In the 1990s, interest in Gustav Metzger’s work started to surge again. An extensive exhibition at Oxford MoMA in 1995 presented older works by him, together with an entirely new body of works, called “Historic Photographs”. In these works Gustav Metzger used photographs from distinctive moments in 20th century history, representing violations of human dignity, political violence, and environmental abuse. These works are often but not always hidden, blocked or made unavailable in various ways. In direct line with these works are his later large scale installations, that also reflect on the disasters of our time, not the least the Holocaust.
All aspects of Metzger’s opus will be shown at the exhibition in MUSAC after large-scale exhibition presented in the Center of Contemporary Art in Torun in 2015 which was integrated with unique reconstruction of “Extremes Touch” works presented in Kunsthall Oslo along with “Liquid Crystals” in Kunstnernes Hus in Oslo in 2015/26.
Exhibition is accompanied by the exhibition catalogue edited by NERO, which provides readers with a rich array of theoretical contributions, including a conversation between Dobrila Denegri and some of the DIAS participants, such as Yoko Ono, Hermann Nitsch, Ivor Davies and DIAS NY organizer Jon Hendricks, as well as Metzger’s own writings.

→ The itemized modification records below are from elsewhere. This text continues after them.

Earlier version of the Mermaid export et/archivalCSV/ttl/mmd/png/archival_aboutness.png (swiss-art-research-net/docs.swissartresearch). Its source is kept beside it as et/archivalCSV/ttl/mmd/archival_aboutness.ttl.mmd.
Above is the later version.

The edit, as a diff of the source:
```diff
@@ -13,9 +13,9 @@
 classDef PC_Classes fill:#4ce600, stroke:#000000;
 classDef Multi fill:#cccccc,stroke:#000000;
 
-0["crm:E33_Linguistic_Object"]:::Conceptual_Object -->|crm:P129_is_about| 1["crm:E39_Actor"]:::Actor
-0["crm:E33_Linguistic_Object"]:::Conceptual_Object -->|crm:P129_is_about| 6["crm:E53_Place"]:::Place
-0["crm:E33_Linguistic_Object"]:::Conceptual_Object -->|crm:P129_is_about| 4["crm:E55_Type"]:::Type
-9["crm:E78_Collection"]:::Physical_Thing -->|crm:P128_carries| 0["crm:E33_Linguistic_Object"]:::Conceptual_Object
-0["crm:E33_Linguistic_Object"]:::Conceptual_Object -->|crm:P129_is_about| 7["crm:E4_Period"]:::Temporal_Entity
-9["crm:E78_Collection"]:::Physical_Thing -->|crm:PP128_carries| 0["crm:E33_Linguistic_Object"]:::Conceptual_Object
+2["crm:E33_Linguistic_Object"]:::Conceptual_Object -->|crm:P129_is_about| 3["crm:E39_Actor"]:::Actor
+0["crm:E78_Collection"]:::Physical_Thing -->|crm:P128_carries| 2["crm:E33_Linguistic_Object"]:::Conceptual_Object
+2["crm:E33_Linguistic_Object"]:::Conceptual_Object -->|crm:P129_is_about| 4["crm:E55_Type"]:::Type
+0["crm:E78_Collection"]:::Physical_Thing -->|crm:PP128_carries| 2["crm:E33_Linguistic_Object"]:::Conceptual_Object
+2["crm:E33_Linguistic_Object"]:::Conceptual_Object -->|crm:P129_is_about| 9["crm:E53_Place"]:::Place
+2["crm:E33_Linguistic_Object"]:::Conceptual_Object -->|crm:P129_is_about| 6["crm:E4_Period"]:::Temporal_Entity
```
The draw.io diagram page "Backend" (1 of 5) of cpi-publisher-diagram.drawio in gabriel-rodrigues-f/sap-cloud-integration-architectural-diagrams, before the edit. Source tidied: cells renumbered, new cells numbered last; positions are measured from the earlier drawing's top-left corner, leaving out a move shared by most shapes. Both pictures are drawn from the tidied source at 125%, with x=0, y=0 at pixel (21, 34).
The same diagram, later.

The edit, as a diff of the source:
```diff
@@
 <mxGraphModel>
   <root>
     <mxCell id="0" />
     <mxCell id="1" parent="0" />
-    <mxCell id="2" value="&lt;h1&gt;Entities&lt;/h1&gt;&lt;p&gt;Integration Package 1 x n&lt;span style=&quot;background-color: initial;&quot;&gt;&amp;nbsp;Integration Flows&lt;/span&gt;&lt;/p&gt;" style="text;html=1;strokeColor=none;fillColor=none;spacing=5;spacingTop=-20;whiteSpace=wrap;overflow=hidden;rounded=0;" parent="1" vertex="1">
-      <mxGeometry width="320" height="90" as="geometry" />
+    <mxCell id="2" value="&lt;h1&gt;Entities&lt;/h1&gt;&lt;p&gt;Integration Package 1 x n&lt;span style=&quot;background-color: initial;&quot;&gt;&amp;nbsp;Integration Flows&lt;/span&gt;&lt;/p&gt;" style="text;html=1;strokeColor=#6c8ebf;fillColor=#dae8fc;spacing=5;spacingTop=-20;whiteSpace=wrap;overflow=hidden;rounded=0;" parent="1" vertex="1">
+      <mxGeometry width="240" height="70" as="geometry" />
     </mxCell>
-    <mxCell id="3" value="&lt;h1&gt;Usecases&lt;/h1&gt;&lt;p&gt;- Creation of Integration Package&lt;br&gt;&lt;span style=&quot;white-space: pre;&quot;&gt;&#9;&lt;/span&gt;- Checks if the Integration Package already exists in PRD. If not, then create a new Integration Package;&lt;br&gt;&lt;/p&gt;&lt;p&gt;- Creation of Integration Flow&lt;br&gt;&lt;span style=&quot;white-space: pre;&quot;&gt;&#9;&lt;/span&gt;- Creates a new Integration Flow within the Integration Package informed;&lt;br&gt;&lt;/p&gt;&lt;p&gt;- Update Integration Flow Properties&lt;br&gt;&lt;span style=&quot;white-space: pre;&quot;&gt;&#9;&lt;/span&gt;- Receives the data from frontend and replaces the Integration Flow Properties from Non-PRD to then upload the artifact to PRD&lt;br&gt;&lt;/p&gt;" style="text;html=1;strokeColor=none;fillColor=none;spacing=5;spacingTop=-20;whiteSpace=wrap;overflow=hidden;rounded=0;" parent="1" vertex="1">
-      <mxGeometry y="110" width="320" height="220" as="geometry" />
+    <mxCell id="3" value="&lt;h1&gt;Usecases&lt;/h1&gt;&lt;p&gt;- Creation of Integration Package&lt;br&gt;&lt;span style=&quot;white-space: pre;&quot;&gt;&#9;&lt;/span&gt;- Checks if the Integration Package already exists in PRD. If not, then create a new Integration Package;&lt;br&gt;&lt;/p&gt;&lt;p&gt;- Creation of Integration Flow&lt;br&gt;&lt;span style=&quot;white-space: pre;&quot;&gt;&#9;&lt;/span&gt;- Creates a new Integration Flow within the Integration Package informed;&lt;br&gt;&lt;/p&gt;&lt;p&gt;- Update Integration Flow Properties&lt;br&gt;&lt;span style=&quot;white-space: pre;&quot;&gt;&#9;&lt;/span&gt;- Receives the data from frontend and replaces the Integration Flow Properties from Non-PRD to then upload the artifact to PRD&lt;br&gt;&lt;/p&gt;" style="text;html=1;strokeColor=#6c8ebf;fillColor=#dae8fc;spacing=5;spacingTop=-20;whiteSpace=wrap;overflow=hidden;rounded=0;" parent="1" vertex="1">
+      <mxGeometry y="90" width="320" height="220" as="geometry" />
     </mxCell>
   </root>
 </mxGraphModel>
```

The contributors Pontus Kyander, Andrew Wilson, Mathieu Copeland, Leanne Dmyterko, Hans Ulrich Obrist, Manuel Olveira take up different aspects of Metzger’s work, from the artist’s early political activism, to his experimentation with painting to his drafting of the manifestoes for Auto-Destructive Art, providing us with an invaluable and much awaited document for consultation in contemporary art.
Act or Perish. Gustav Metzger: The Retrospective in Poland and Norway was organized with the support of Ministry of Culture and National Heritage of the Republic of Poland and EEA Grants Program "Promotion of Diversity in Culture and Arts within European Cultural Heritage”.
With the collaboration of: CoCA (Torun, Poland), Kunshall (Oslo, Norway), Kunstnernes Hus (Oslo, Norway)
Acknowledgement: Leanne Dmyterko y Ula Dajerling, Gustav Metzger"s assistants. Kunsthall Oslo and Øyvind Mellbye for technical support.